Max Planck Institute for Heart and Lung Research
61321 Bad Nauheim
Mario Looso has completed his Ph.D at the Justus Liebig University of Giessen in 2010. He is head of Bioinformatics and IT Service Facility at the Max Planck Institute for Heart and Lung research, working in the interdisciplinary field of proteomics, genomics and transcriptomics. He developed methods to combine parallel sequencing followed by the novo assemblies and LC-MS based proteomics approaches. This approach was used to characterize proteomes of niche models.

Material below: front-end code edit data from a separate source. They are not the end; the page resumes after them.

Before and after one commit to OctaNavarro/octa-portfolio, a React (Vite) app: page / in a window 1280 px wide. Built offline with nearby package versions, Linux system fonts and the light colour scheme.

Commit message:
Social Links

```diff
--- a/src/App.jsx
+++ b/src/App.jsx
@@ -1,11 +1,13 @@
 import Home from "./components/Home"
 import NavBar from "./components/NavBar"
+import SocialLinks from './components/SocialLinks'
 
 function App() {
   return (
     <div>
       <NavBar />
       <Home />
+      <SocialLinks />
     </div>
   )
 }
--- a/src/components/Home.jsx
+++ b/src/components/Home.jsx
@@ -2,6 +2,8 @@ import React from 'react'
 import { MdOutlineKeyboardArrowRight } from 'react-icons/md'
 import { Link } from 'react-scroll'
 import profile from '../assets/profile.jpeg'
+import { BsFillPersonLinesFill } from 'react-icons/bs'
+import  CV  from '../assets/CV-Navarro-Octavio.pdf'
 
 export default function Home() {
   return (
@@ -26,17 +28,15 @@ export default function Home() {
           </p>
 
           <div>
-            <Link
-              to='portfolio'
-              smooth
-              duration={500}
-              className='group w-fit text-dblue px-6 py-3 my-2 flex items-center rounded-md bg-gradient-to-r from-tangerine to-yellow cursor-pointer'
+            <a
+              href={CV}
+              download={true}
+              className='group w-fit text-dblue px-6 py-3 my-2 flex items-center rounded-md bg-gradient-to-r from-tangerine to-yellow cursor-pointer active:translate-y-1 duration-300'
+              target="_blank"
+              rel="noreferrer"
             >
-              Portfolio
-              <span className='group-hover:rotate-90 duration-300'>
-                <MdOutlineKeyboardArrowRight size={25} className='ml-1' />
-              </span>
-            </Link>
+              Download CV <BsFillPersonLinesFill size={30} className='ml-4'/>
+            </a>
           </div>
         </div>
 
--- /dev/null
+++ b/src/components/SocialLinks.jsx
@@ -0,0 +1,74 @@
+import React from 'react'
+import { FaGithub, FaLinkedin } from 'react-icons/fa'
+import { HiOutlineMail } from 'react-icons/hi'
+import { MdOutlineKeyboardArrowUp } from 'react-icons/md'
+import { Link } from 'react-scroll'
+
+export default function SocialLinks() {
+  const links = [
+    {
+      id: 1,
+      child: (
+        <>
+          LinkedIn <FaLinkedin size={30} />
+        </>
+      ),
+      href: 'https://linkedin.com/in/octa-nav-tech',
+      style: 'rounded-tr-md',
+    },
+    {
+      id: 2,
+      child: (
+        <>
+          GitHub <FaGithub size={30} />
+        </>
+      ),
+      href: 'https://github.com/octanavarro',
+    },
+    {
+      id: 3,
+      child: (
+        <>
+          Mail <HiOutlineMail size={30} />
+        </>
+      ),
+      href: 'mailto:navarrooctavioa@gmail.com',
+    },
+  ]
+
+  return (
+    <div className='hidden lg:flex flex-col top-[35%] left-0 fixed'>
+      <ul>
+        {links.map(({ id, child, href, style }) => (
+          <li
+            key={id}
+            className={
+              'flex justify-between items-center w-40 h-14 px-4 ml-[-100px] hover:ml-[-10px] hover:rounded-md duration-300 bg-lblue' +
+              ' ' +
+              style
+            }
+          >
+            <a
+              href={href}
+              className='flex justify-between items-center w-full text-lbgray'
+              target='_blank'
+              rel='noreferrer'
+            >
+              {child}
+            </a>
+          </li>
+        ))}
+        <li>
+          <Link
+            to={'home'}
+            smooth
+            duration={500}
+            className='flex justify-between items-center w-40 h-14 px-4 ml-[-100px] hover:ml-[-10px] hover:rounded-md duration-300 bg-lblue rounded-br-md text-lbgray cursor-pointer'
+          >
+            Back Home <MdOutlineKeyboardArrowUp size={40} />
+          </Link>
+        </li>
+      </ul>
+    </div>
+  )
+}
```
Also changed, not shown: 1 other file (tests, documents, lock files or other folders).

Currently, a small panel of organisms such as the mouse, rat or zebrafish is used to answer a wide range of scientific questions. Beside this group of standard models other organisms exist (niche model organisms), that lack genetic background data in terms of sequences and effective methods for genetic manipulations. However, some of these niche models possess remarkable capabilities. One obvious example is regeneration research, where the choice of model organisms is widely restricted by the fact that only very few organisms are able to fully regenerate tissues in vivo. The green newt Notophthalmus viridescens is well known for its regenerative capabilities. Although it is able to regenerate nervous system, optic lens, appendages and heart, the lack of sequence information has severely hampered the investigation of the underlying molecular mechanisms (<150 protein sequences are listed at NCBI). Recent high throughput screenings on the transcriptome and proteome level and their bioinformatical combination provided striking new insights into the control of regeneration. We used a de novo assembled transcriptome following massive parallel sequencing for peptide identifications in a LC-MS based proteomics screening on regenerating tissue. The combination of these HT techniques allowed us to identify completely new proteins and protein families involved in regeneration, lacking any counterpart in standard model organisms. Further, a pSILAC based modification of our approach enabled us to quantify the new proteins, resulting in the identification of a new growth factor family member (CCNs) in the regenerating heart